:: Materials provided ::

■ ■ ■ ■ ■

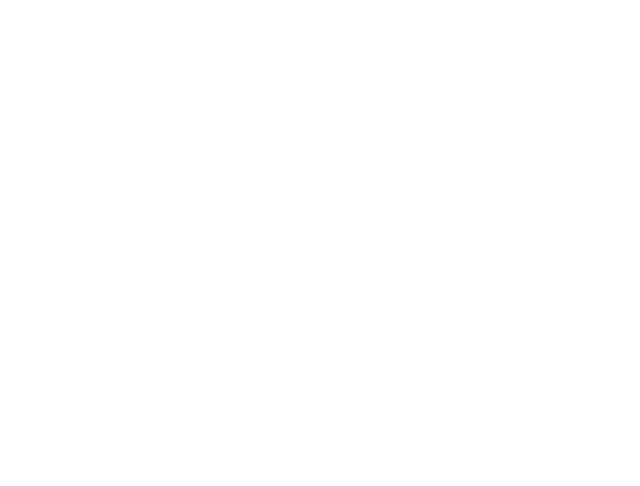
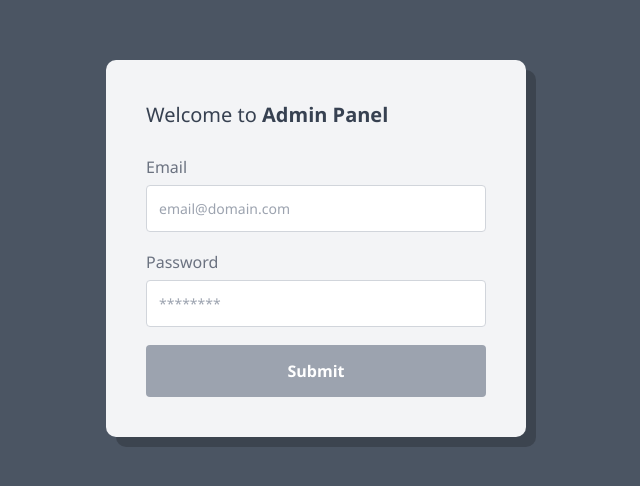
Before and after one commit to brijwonyx/onyx_tyre_frontend, a React (Vite) app: page /admin/login in a window 1280 px wide. Before the commit this address had no page. Shown: the part 152-638 px from the top of the page, without its empty margins (324-964 px from the left). Built offline with nearby package versions, Linux system fonts and the light colour scheme.

Commit message:
[Feature] : Add login page

```diff
--- a/src/Common-Controller/controller.js
+++ b/src/Common-Controller/controller.js
@@ -16,7 +16,7 @@ const CallApi = () => {
   const controllerRef = useRef(null);
 
   const request = useCallback(
-    async ({ url, method = "GET", data = null, params = {}, headers = {} }) => {
+    async ({ url, method = "GET", data, params = {}, headers = {} }) => {
       setLoading(true);
       setError(null);
 
--- a/src/admin/components/products/CreateProductModal.jsx
+++ b/src/admin/components/products/CreateProductModal.jsx
@@ -1,12 +1,13 @@
 import { Dialog, Transition, Tab, DialogPanel, TabGroup, TabList, TabPanels, TabPanel } from "@headlessui/react";
-import { Fragment, useState } from "react";
+
+import { Fragment } from "react";
 import BasicInfoTab from "./tabs/BasicInfoTab";
 import CategoriesTab from "./tabs/CategoriesTab";
 import VariantsTab from "./tabs/VariantsTab";
 import PricingTab from "./tabs/PrincingTab";
 import { X } from "lucide-react";
 import esc from "../../assets/esc.svg";
-import useProductController from "./product-controller";
+
 import Toaster from "../../../shared/Toaster";
 
 export default function CreateProductModal({ open, setOpen }) {
--- a/src/admin/components/products/product-controller.ts
+++ b/src/admin/components/products/product-controller.ts
@@ -87,7 +87,6 @@ const useProductController = () => {
     };
 
     const onChangeBrandValue = ((val) => {
-        (val,'vallaueuue')
         setBrandValue(val)
         fetchModels(val)
         fetchBendorById(val)
@@ -104,15 +103,10 @@ const useProductController = () => {
     })
 
     const onChangeWhearehouse = ((val) => {
-        (val,'valuee')
-        // setWharehouseValue(val)
-        // // const selectedSpecialization = formValues[AdminStaffFormKeys.SELECTED_SPECIALIZATION];
-
         const foundIndex = wharehouseValue.findIndex((item) => item.id === val.id);
 
         if (foundIndex !== -1) {
             const data = warehouse.filter((item) => item.id !== val.id);
-            (data,'datattatata')
 
             setWharehouseValue(data)
         } else {
@@ -175,8 +169,6 @@ const useProductController = () => {
         };
     };
 
-    (wharehouseValue,'wharehouseValue')
-
     const addProduct = async (setOpen) => {
         const payload = formatTyreData({ ...brandValue, ...modelValue, ...fitmentValue, ...storeData, faqs: faqs, ...brandByValue, ...modelByValue, warehouse:wharehouseValue });
 
@@ -208,8 +200,6 @@ const useProductController = () => {
         fetchWarehouse()
     }, []);
 
-    // (fitmentValue,brandValue, brandByValue, modelByValue, "datatatata")
-
     return {
         brands,
         models,
--- /dev/null
+++ b/src/admin/pages/Login/index.tsx
@@ -0,0 +1,164 @@
+import React, { useState } from "react";
+
+import { useNavigate } from "react-router-dom";
+
+import CallApi from "../../../Common-Controller/controller";
+
+import { LOGIN_URL } from "../../../api/apiRoutes";
+
+import { ErrorState, FormState } from "./type";
+
+import "./styles.css";
+
+const Login: React.FC = () => {
+  const [form, setForm] = useState<FormState>({
+    email: "",
+    password: "",
+  });
+
+    const navigate = useNavigate();
+
+  const [errors, setErrors] = useState<ErrorState>({});
+
+  // Email regex
+  const validateEmail = (email: string): boolean => {
+    return /^[^\s@]+@[^\s@]+\.[^\s@]+$/.test(email);
+  };
+
+  const { loading, request } = CallApi();
+
+  const validate = (): ErrorState => {
+    const newErrors: ErrorState = {};
+
+    if (!form.email) {
+      newErrors.email = "Email is required";
+    } else if (!validateEmail(form.email)) {
+      newErrors.email = "Please enter a valid email";
+    }
+
+    if (!form.password) {
+      newErrors.password = "Password is required";
+    }
+
+    return newErrors;
+  };
+
+const handleChange = (e: React.ChangeEvent<HTMLInputElement>) => {
+    const { name, value } = e.target;
+
+    setForm((prev) => ({
+      ...prev,
+      [name]: value,
+    }));
+
+    setErrors((prev) => {
+      const newErrors = { ...prev };
+
+      if (name === "email") {
+        if (!value) {
+          newErrors.email = "Email is required";
+        } else if (!validateEmail(value)) {
+          newErrors.email = "Enter valid email";
+        } else {
+          delete newErrors.email;
+        }
+      }
+
+      if (name === "password") {
+        if (!value) {
+          newErrors.password = "Password is required";
+        } else {
+          delete newErrors.password;
+        }
+      }
+
+      return newErrors;
+    });
+  };
+
+  const handleSubmit = async (e: React.FormEvent<HTMLFormElement>) => {
+    e.preventDefault();
+
+    const validationErrors = validate();
+
+    if (Object.keys(validationErrors).length > 0) {
+      setErrors(validationErrors);
+      return;
+    }
+
+     try {
+          const response = await request({
+            url: LOGIN_URL,
+            method: "POST",
+            data: {
+              identifier: form.email,
+              password: form.password,
+            },
+          });
+
+          if (response?.success) {
+            localStorage.setItem("token", response?.data);
+            // setIsLoggedIn(true);
+            navigate("/admin/products");
+          }
+        } catch (err) {
+          console.error("Login Failed:", err);
+        }
+  };
+
+  const isFormValid =
+    form.email &&
+    form.password &&
+    validateEmail(form.email);
+
+  return (
+    <div className="login-container">
+      <div className="login-card">
+        <h2 className="title">
+          Welcome to <span>Admin Panel</span>
+        </h2>
+
+        <form onSubmit={handleSubmit}>
+          <div className="form-group">
+            <label>Email</label>
+            <input
+              type="text"
+              name="email"
+              placeholder="email@domain.com"
+              value={form.email}
+              onChange={handleChange}
+            />
+            {errors.email && (
+              <span className="error">{errors.email}</span>
+            )}
+          </div>
+
+          <div className="form-group">
+            <label>Password</label>
+            <input
+              type="password"
+              name="password"
+              placeholder="********"
+              value={form.password}
+              onChange={handleChange}
+            />
+            {errors.password && (
+              <span className="error">{errors.password}</span>
+            )}
+          </div>
+
+          <button
+            type="submit"
+            className="submit-btn"
+            disabled={!isFormValid || loading}
+
+          >
+            {loading ? 'loading...' :'Submit'}
+          </button>
+        </form>
+      </div>
+    </div>
+  );
+};
+
+export default Login;
--- /dev/null
+++ b/src/admin/pages/Login/styles.css
@@ -0,0 +1,103 @@
+* {
+  box-sizing: border-box;
+  font-family: "Segoe UI", sans-serif;
+}
+
+body {
+  margin: 0;
+}
+
+.login-container {
+  height: 100vh;
+  background: #4b5563; /* dark gray */
+  display: flex;
+  align-items: center;
+  justify-content: center;
+}
+
+.login-card {
+  width: 420px;
+  padding: 40px;
+  background: #f3f4f6;
+  border-radius: 10px;
+  box-shadow: 10px 10px 0px rgba(0, 0, 0, 0.2);
+}
+
+.title {
+  font-size: 20px;
+  margin-bottom: 25px;
+  color: #374151;
+}
+
+.title span {
+  font-weight: bold;
+}
+
+.form-group {
+  margin-bottom: 18px;
+  display: flex;
+  flex-direction: column;
+}
+
+.form-group label {
+  margin-bottom: 6px;
+  color: #6b7280;
+}
+
+.form-group input {
+  padding: 12px;
+  border: 1px solid #d1d5db;
+  border-radius: 4px;
+  outline: none;
+  font-size: 14px;
+}
+
+.form-group input:focus {
+  border-color: #10b981;
+}
+
+.error {
+  font-size: 12px;
+  color: #ef4444;
+  margin-top: 4px;
+}
+
+.forgot {
+  font-size: 13px;
+  color: #6b7280;
+  margin-bottom: 20px;
+  cursor: pointer;
+}
+
+.submit-btn {
+  width: 100%;
+  padding: 14px;
+  background: #10b981;
+  color: white;
+  border: none;
+  border-radius: 4px;
+  font-weight: bold;
+  cursor: pointer;
+  transition: 0.3s;
+}
+
+.submit-btn:hover:enabled {
+  background: #059669;
+}
+
+.submit-btn:disabled {
+  background: #9ca3af;
+  cursor: not-allowed;
+}
+
+.register {
+  text-align: center;
+  margin-top: 18px;
+  font-size: 14px;
+  color: #6b7280;
+}
+
+.register span {
+  color: #10b981;
+  cursor: pointer;
+}
--- /dev/null
+++ b/src/admin/pages/Login/type.ts
@@ -0,0 +1,9 @@
+export interface FormState {
+  email: string;
+  password: string;
+}
+
+export interface ErrorState {
+  email?: string;
+  password?: string;
+}
--- a/src/admin/pages/products/Products.jsx
+++ b/src/admin/pages/products/Products.jsx
@@ -1,15 +1,15 @@
+import { useMemo, useState } from "react";
+
 import ContentCard from "../../components/common/ContentCard";
 import PageHeader from "../../components/common/PageHeader";
 import PageHeader2 from "../../components/common/PageHeader2";
-import OrdersFilters from "../../components/orders/OrdersFilters";
-import OrdersTable from "../../components/orders/OrdersTable";
 import CreateProductModal from "../../components/products/CreateProductModal";
 import DataTable from "../../components/common/DataTable";
 import TableFilters from "../../components/common/TableFilter";
 import { useNavigate } from "react-router-dom";
 
 import useMainProductController from "./main-product-controller";
-import { useMemo, useState } from "react";
+
 
 const Products = () => {
   const navigate = useNavigate();
@@ -17,8 +17,6 @@ const Products = () => {
   const [value , setValue] = useState('')
 
   const { brandData, open, setOpen } = useMainProductController({searchParams:value});
-
-  (value,'value')
 
   const getBrandData = () => {
      if(brandData && brandData?.length){
@@ -33,6 +31,7 @@ const Products = () => {
      return [] ;
   }
 
+  // eslint-disable-next-line react-hooks/preserve-manual-memoization
   const data = useMemo(()=>getBrandData(),[brandData])
 
 
--- a/src/admin/pages/products/main-product-controller.ts
+++ b/src/admin/pages/products/main-product-controller.ts
@@ -14,7 +14,7 @@ const useMainProductController = (args:{searchParams:string,brandId:string}) =>
     const [tyreData, setTyreData] = useState({})
 
     const fetchBrands = async () => {
-        const data = await request(`/api/v1/tyre/brands?page=1&limit=10&sortBy=vendor_name&sortOrder=DESC&search=${searchParams}`, "GET", null, true);
+        const data = await request(`/api/v1/tyre/brands?page=1&limit=1000&sortBy=vendor_name&sortOrder=DESC&search=${searchParams}`, "GET", null, true);
         if (data.success) {
             setBrandData(data.data);
         }
--- a/src/admin/routes/AdminRoutes.jsx
+++ b/src/admin/routes/AdminRoutes.jsx
@@ -8,8 +8,12 @@ import ProductDetails from "../pages/products/ProductDetails";
 import VariantDetails from "../pages/products/VariantDetails";
 import CustomerDetails from "../pages/customers/CustomerDetails";
 import DashBoard from "../pages/Dashboard";
+import Login from "../pages/Login";
 
 const AdminRoutes = (
+    <>
+     <Route path="/admin/login" element={<Login />} />
+
     <Route path="/admin" element={<AdminLayout />}>
         <Route index element={<DashBoard />} />
         <Route path="/admin/orders" element={<Orders />} />
@@ -20,5 +24,6 @@ const AdminRoutes = (
         <Route path="/admin/products/view" element={<ProductDetails />} />
         <Route path="/admin/products/view/variant" element={<VariantDetails />} />
     </Route>
+    </>
 )
 export default AdminRoutes
```
Also changed, not shown: src/admin/components/products/tabs/BasicInfoTab.jsx (+17 -39 lines), src/admin/pages/products/VariantDetails.jsx (+3 -28 lines).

■ ■ ■ ■ ■

:: Problem ::
Please work out how many lines in this listing contain "brandByValue", then give only that number.

:: Reply ::
2